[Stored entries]
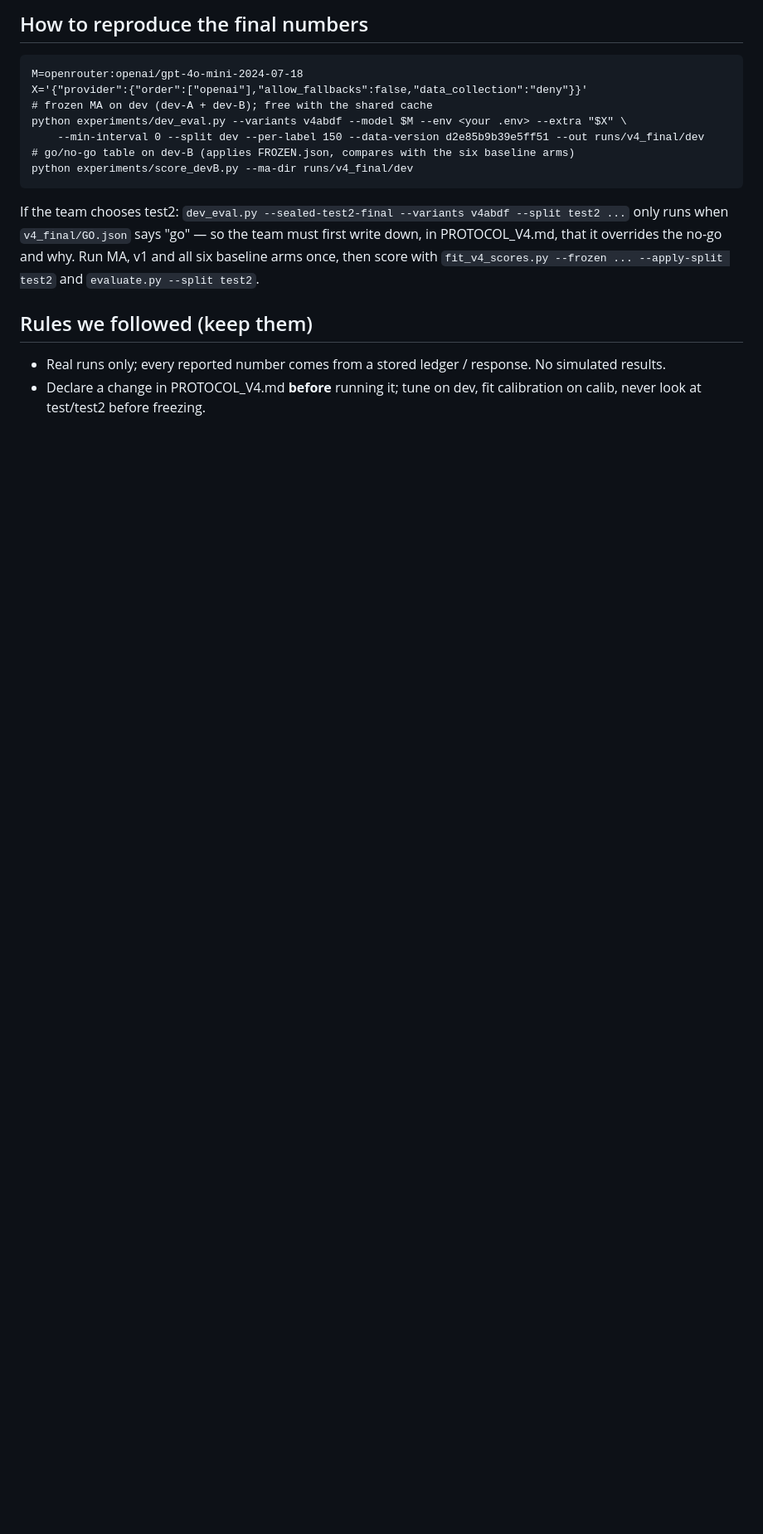
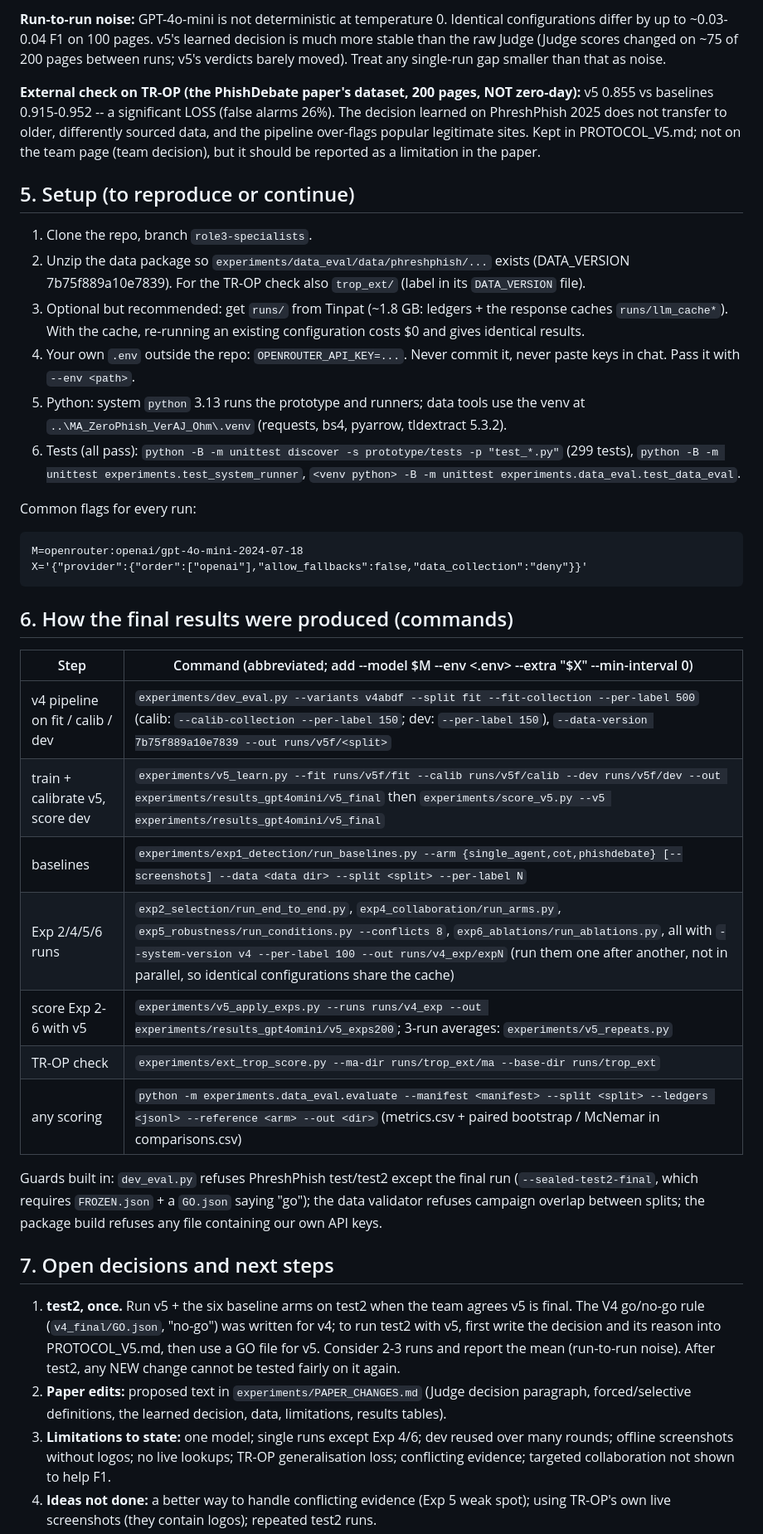
Before and after one commit to SupaOhm/MA-ZeroPhish-Experiments, a Markdown page: HANDOFF.md, the part around one of its changes. Shown at 83% size. Drawn GitHub-style; blank space fills up the shorter version.

````diff
--- a/HANDOFF.md
+++ b/HANDOFF.md
@@ -109,20 +88,67 @@ python -B -m unittest experiments.test_system_runner                  # 3 OK
 
-## How to reproduce the final numbers
+**Run-to-run noise:** GPT-4o-mini is not deterministic at temperature 0. Identical configurations
+differ by up to ~0.03-0.04 F1 on 100 pages. v5's learned decision is much more stable than the
+raw Judge (Judge scores changed on ~75 of 200 pages between runs; v5's verdicts barely moved).
+Treat any single-run gap smaller than that as noise.
+
+**External check on TR-OP (the PhishDebate paper's dataset, 200 pages, NOT zero-day):** v5 0.855
+vs baselines 0.915-0.952 -- a significant LOSS (false alarms 26%). The decision learned on
+PhreshPhish 2025 does not transfer to older, differently sourced data, and the pipeline over-flags
+popular legitimate sites. Kept in PROTOCOL_V5.md; not on the team page (team decision), but it
+should be reported as a limitation in the paper.
+
+## 5. Setup (to reproduce or continue)
+
+1. Clone the repo, branch `role3-specialists`.
+2. Unzip the data package so `experiments/data_eval/data/phreshphish/...` exists
+   (DATA_VERSION 7b75f889a10e7839). For the TR-OP check also `trop_ext/` (label in its
+   `DATA_VERSION` file).
+3. Optional but recommended: get `runs/` from Tinpat (~1.8 GB: ledgers + the response caches
+   `runs/llm_cache*`). With the cache, re-running an existing configuration costs $0 and gives
+   identical results.
+4. Your own `.env` outside the repo: `OPENROUTER_API_KEY=...`. Never commit it, never paste keys
+   in chat. Pass it with `--env <path>`.
+5. Python: system `python` 3.13 runs the prototype and runners; data tools use the venv at
+   `..\MA_ZeroPhish_VerAJ_Ohm\.venv` (requests, bs4, pyarrow, tldextract 5.3.2).
+6. Tests (all pass): `python -B -m unittest discover -s prototype/tests -p "test_*.py"`
+   (299 tests), `python -B -m unittest experiments.test_system_runner`,
+   `<venv python> -B -m unittest experiments.data_eval.test_data_eval`.
+
+Common flags for every run:
 ```
 M=openrouter:openai/gpt-4o-mini-2024-07-18
 X='{"provider":{"order":["openai"],"allow_fallbacks":false,"data_collection":"deny"}}'
-# frozen MA on dev (dev-A + dev-B); free with the shared cache
-python experiments/dev_eval.py --variants v4abdf --model $M --env <your .env> --extra "$X" \
-    --min-interval 0 --split dev --per-label 150 --data-version d2e85b9b39e5ff51 --out runs/v4_final/dev
-# go/no-go table on dev-B (applies FROZEN.json, compares with the six baseline arms)
-python experiments/score_devB.py --ma-dir runs/v4_final/dev
 ```
-If the team chooses test2: `dev_eval.py --sealed-test2-final --variants v4abdf --split test2 ...`
-only runs when `v4_final/GO.json` says "go" — so the team must first write down, in
-PROTOCOL_V4.md, that it overrides the no-go and why. Run MA, v1 and all six baseline arms once,
-then score with `fit_v4_scores.py --frozen ... --apply-split test2` and `evaluate.py --split test2`.
 
-## Rules we followed (keep them)
-- Real runs only; every reported number comes from a stored ledger / response. No simulated results.
-- Declare a change in PROTOCOL_V4.md **before** running it; tune on dev, fit calibration on calib,
-  never look at test/test2 before freezing.
+## 6. How the final results were produced (commands)
+
+| Step | Command (abbreviated; add --model $M --env <.env> --extra "$X" --min-interval 0) |
+|---|---|
+| v4 pipeline on fit / calib / dev | `experiments/dev_eval.py --variants v4abdf --split fit --fit-collection --per-label 500` (calib: `--calib-collection --per-label 150`; dev: `--per-label 150`), `--data-version 7b75f889a10e7839 --out runs/v5f/<split>` |
+| train + calibrate v5, score dev | `experiments/v5_learn.py --fit runs/v5f/fit --calib runs/v5f/calib --dev runs/v5f/dev --out experiments/results_gpt4omini/v5_final` then `experiments/score_v5.py --v5 experiments/results_gpt4omini/v5_final` |
+| baselines | `experiments/exp1_detection/run_baselines.py --arm {single_agent,cot,phishdebate} [--screenshots] --data <data dir> --split <split> --per-label N` |
+| Exp 2/4/5/6 runs | `exp2_selection/run_end_to_end.py`, `exp4_collaboration/run_arms.py`, `exp5_robustness/run_conditions.py --conflicts 8`, `exp6_ablations/run_ablations.py`, all with `--system-version v4 --per-label 100 --out runs/v4_exp/expN` (run them one after another, not in parallel, so identical configurations share the cache) |
+| score Exp 2-6 with v5 | `experiments/v5_apply_exps.py --runs runs/v4_exp --out experiments/results_gpt4omini/v5_exps200`; 3-run averages: `experiments/v5_repeats.py` |
+| TR-OP check | `experiments/ext_trop_score.py --ma-dir runs/trop_ext/ma --base-dir runs/trop_ext` |
+| any scoring | `python -m experiments.data_eval.evaluate --manifest <manifest> --split <split> --ledgers <jsonl> --reference <arm> --out <dir>` (metrics.csv + paired bootstrap / McNemar in comparisons.csv) |
+
+Guards built in: `dev_eval.py` refuses PhreshPhish test/test2 except the final run
+(`--sealed-test2-final`, which requires `FROZEN.json` + a `GO.json` saying "go"); the data
+validator refuses campaign overlap between splits; the package build refuses any file containing
+our own API keys.
+
+## 7. Open decisions and next steps
+
+1. **test2, once.** Run v5 + the six baseline arms on test2 when the team agrees v5 is final.
+   The V4 go/no-go rule (`v4_final/GO.json`, "no-go") was written for v4; to run test2 with v5,
+   first write the decision and its reason into PROTOCOL_V5.md, then use a GO file for v5.
+   Consider 2-3 runs and report the mean (run-to-run noise). After test2, any NEW change cannot be
+   tested fairly on it again.
+2. **Paper edits:** proposed text in `experiments/PAPER_CHANGES.md` (Judge decision paragraph,
+   forced/selective definitions, the learned decision, data, limitations, results tables).
+3. **Limitations to state:** one model; single runs except Exp 4/6; dev reused over many rounds;
+   offline screenshots without logos; no live lookups; TR-OP generalisation loss; conflicting
+   evidence; targeted collaboration not shown to help F1.
+4. **Ideas not done:** a better way to handle conflicting evidence (Exp 5 weak spot); using
+   TR-OP's own live screenshots (they contain logos); repeated test2 runs.
+
````
Also changed, not shown: other parts of HANDOFF.md (+97 -107 lines).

### Your objective
Type the entries again verbatim. Any pictures should be skipped.

### Expected answer
Before and after one commit to SupaOhm/MA-ZeroPhish-Experiments, a Markdown page: HANDOFF.md, the part around one of its changes. Shown at 83% size. Drawn GitHub-style; blank space fills up the shorter version.

````diff
--- a/HANDOFF.md
+++ b/HANDOFF.md
@@ -109,20 +88,67 @@ python -B -m unittest experiments.test_system_runner                  # 3 OK
 
-## How to reproduce the final numbers
+**Run-to-run noise:** GPT-4o-mini is not deterministic at temperature 0. Identical configurations
+differ by up to ~0.03-0.04 F1 on 100 pages. v5's learned decision is much more stable than the
+raw Judge (Judge scores changed on ~75 of 200 pages between runs; v5's verdicts barely moved).
+Treat any single-run gap smaller than that as noise.
+
+**External check on TR-OP (the PhishDebate paper's dataset, 200 pages, NOT zero-day):** v5 0.855
+vs baselines 0.915-0.952 -- a significant LOSS (false alarms 26%). The decision learned on
+PhreshPhish 2025 does not transfer to older, differently sourced data, and the pipeline over-flags
+popular legitimate sites. Kept in PROTOCOL_V5.md; not on the team page (team decision), but it
+should be reported as a limitation in the paper.
+
+## 5. Setup (to reproduce or continue)
+
+1. Clone the repo, branch `role3-specialists`.
+2. Unzip the data package so `experiments/data_eval/data/phreshphish/...` exists
+   (DATA_VERSION 7b75f889a10e7839). For the TR-OP check also `trop_ext/` (label in its
+   `DATA_VERSION` file).
+3. Optional but recommended: get `runs/` from Tinpat (~1.8 GB: ledgers + the response caches
+   `runs/llm_cache*`). With the cache, re-running an existing configuration costs $0 and gives
+   identical results.
+4. Your own `.env` outside the repo: `OPENROUTER_API_KEY=...`. Never commit it, never paste keys
+   in chat. Pass it with `--env <path>`.
+5. Python: system `python` 3.13 runs the prototype and runners; data tools use the venv at
+   `..\MA_ZeroPhish_VerAJ_Ohm\.venv` (requests, bs4, pyarrow, tldextract 5.3.2).
+6. Tests (all pass): `python -B -m unittest discover -s prototype/tests -p "test_*.py"`
+   (299 tests), `python -B -m unittest experiments.test_system_runner`,
+   `<venv python> -B -m unittest experiments.data_eval.test_data_eval`.
+
+Common flags for every run:
 ```
 M=openrouter:openai/gpt-4o-mini-2024-07-18
 X='{"provider":{"order":["openai"],"allow_fallbacks":false,"data_collection":"deny"}}'
-# frozen MA on dev (dev-A + dev-B); free with the shared cache
-python experiments/dev_eval.py --variants v4abdf --model $M --env <your .env> --extra "$X" \
-    --min-interval 0 --split dev --per-label 150 --data-version d2e85b9b39e5ff51 --out runs/v4_final/dev
-# go/no-go table on dev-B (applies FROZEN.json, compares with the six baseline arms)
-python experiments/score_devB.py --ma-dir runs/v4_final/dev
 ```
-If the team chooses test2: `dev_eval.py --sealed-test2-final --variants v4abdf --split test2 ...`
-only runs when `v4_final/GO.json` says "go" — so the team must first write down, in
-PROTOCOL_V4.md, that it overrides the no-go and why. Run MA, v1 and all six baseline arms once,
-then score with `fit_v4_scores.py --frozen ... --apply-split test2` and `evaluate.py --split test2`.
 
-## Rules we followed (keep them)
-- Real runs only; every reported number comes from a stored ledger / response. No simulated results.
-- Declare a change in PROTOCOL_V4.md **before** running it; tune on dev, fit calibration on calib,
-  never look at test/test2 before freezing.
+## 6. How the final results were produced (commands)
+
+| Step | Command (abbreviated; add --model $M --env <.env> --extra "$X" --min-interval 0) |
+|---|---|
+| v4 pipeline on fit / calib / dev | `experiments/dev_eval.py --variants v4abdf --split fit --fit-collection --per-label 500` (calib: `--calib-collection --per-label 150`; dev: `--per-label 150`), `--data-version 7b75f889a10e7839 --out runs/v5f/<split>` |
+| train + calibrate v5, score dev | `experiments/v5_learn.py --fit runs/v5f/fit --calib runs/v5f/calib --dev runs/v5f/dev --out experiments/results_gpt4omini/v5_final` then `experiments/score_v5.py --v5 experiments/results_gpt4omini/v5_final` |
+| baselines | `experiments/exp1_detection/run_baselines.py --arm {single_agent,cot,phishdebate} [--screenshots] --data <data dir> --split <split> --per-label N` |
+| Exp 2/4/5/6 runs | `exp2_selection/run_end_to_end.py`, `exp4_collaboration/run_arms.py`, `exp5_robustness/run_conditions.py --conflicts 8`, `exp6_ablations/run_ablations.py`, all with `--system-version v4 --per-label 100 --out runs/v4_exp/expN` (run them one after another, not in parallel, so identical configurations share the cache) |
+| score Exp 2-6 with v5 | `experiments/v5_apply_exps.py --runs runs/v4_exp --out experiments/results_gpt4omini/v5_exps200`; 3-run averages: `experiments/v5_repeats.py` |
+| TR-OP check | `experiments/ext_trop_score.py --ma-dir runs/trop_ext/ma --base-dir runs/trop_ext` |
+| any scoring | `python -m experiments.data_eval.evaluate --manifest <manifest> --split <split> --ledgers <jsonl> --reference <arm> --out <dir>` (metrics.csv + paired bootstrap / McNemar in comparisons.csv) |
+
+Guards built in: `dev_eval.py` refuses PhreshPhish test/test2 except the final run
+(`--sealed-test2-final`, which requires `FROZEN.json` + a `GO.json` saying "go"); the data
+validator refuses campaign overlap between splits; the package build refuses any file containing
+our own API keys.
+
+## 7. Open decisions and next steps
+
+1. **test2, once.** Run v5 + the six baseline arms on test2 when the team agrees v5 is final.
+   The V4 go/no-go rule (`v4_final/GO.json`, "no-go") was written for v4; to run test2 with v5,
+   first write the decision and its reason into PROTOCOL_V5.md, then use a GO file for v5.
+   Consider 2-3 runs and report the mean (run-to-run noise). After test2, any NEW change cannot be
+   tested fairly on it again.
+2. **Paper edits:** proposed text in `experiments/PAPER_CHANGES.md` (Judge decision paragraph,
+   forced/selective definitions, the learned decision, data, limitations, results tables).
+3. **Limitations to state:** one model; single runs except Exp 4/6; dev reused over many rounds;
+   offline screenshots without logos; no live lookups; TR-OP generalisation loss; conflicting
+   evidence; targeted collaboration not shown to help F1.
+4. **Ideas not done:** a better way to handle conflicting evidence (Exp 5 weak spot); using
+   TR-OP's own live screenshots (they contain logos); repeated test2 runs.
+
````
Also changed, not shown: other parts of HANDOFF.md (+97 -107 lines).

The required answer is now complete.